The bill would for the first time open the state’s medical cannabis registry to patients who have AIDS or HIV, Alzheimer’s disease, autism, intractable pain, post-traumatic stress disorder or Tourette’s syndrome. Georgians who have a medical cannabis registry card can posses a liquid made from cannabis.

The bill would also open the registry to people earlier in the course of treatment for some diagnoses. Right now, the registry is open to people who have a “severe” or “end-stage” diagnosis of cancer; Lou Gehrig’s disease, also known as ALS; multiple sclerosis; Parkinson’s disease; and sickle cell disease. Peake’s bill cuts the words “severe” and “end-stage.”

Georgians including veterans, parents and grandchildren testified about how they say medical cannabis helps them or their family members.
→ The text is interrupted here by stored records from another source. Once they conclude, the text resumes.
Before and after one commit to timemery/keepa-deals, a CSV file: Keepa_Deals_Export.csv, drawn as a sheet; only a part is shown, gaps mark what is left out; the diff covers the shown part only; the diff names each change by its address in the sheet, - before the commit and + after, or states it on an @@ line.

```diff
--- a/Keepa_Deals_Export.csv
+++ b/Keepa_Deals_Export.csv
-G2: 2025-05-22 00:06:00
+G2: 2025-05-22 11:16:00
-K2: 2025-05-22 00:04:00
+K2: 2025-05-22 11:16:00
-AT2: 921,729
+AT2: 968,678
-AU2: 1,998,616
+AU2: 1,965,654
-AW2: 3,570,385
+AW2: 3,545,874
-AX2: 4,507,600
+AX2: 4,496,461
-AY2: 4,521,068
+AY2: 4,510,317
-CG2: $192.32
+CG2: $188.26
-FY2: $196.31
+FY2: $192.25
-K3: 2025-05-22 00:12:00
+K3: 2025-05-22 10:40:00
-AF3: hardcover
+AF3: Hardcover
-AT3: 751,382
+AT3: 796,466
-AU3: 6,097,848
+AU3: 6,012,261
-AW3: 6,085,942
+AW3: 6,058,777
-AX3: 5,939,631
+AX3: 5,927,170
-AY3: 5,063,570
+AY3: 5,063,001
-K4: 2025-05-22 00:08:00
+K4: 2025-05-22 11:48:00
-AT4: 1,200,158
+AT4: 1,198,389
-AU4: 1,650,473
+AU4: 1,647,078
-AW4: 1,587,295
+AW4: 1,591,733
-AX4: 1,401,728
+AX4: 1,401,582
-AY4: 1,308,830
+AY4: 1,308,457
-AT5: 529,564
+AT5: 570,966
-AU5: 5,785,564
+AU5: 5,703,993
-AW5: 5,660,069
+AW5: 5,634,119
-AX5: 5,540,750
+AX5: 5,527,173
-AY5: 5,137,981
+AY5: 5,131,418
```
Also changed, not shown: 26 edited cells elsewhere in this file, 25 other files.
Cobb County legislators are asking for a meeting with County officials and Braves management to discuss the new stadium.

“I think we will have a meeting and probably try to find a date that Chairman Mike Boyce and Mike Plant (president, development for the Braves) can come and discuss where they are on the Braves traffic plan to keep the delegation informed as to what they may expect when ball season gets started,” said state Sen. Lindsey Tippins, R-west Cobb. “I think the delegation will probably be asked questions about it, people will comment, and at least we will have had more exposure than not after the meeting.”

Tippins was selected by his peers Wednesday to serve as chairman of the legislative delegation in a midday meeting held in the Coverdell Office Building across from the Capitol. He succeeds state Rep. John Carson, R-northeast Cobb, who had suggested to Tippins that the county legislators meet with Boyce and Plant.

“Our objective is to have a good working relationship with both gentlemen,” Carson said. “I know Mike Boyce, and I look forward to getting to know him even better. I know he’s going to do a great job. We just want to have a working relationship and a line of communication … and I have a lot of faith in Mike Plant and the job he’s doing for the Braves.”

State Rep. David Stover (R-Newnan) is taking incoming fire from local leaders over allegations that he’s missed votes in the State House.

Rep. David Stover has missed the first four votes in the House of Representatives this legislative session, plus the formal swearing-in ceremony on the session’s first day, leading to some concern.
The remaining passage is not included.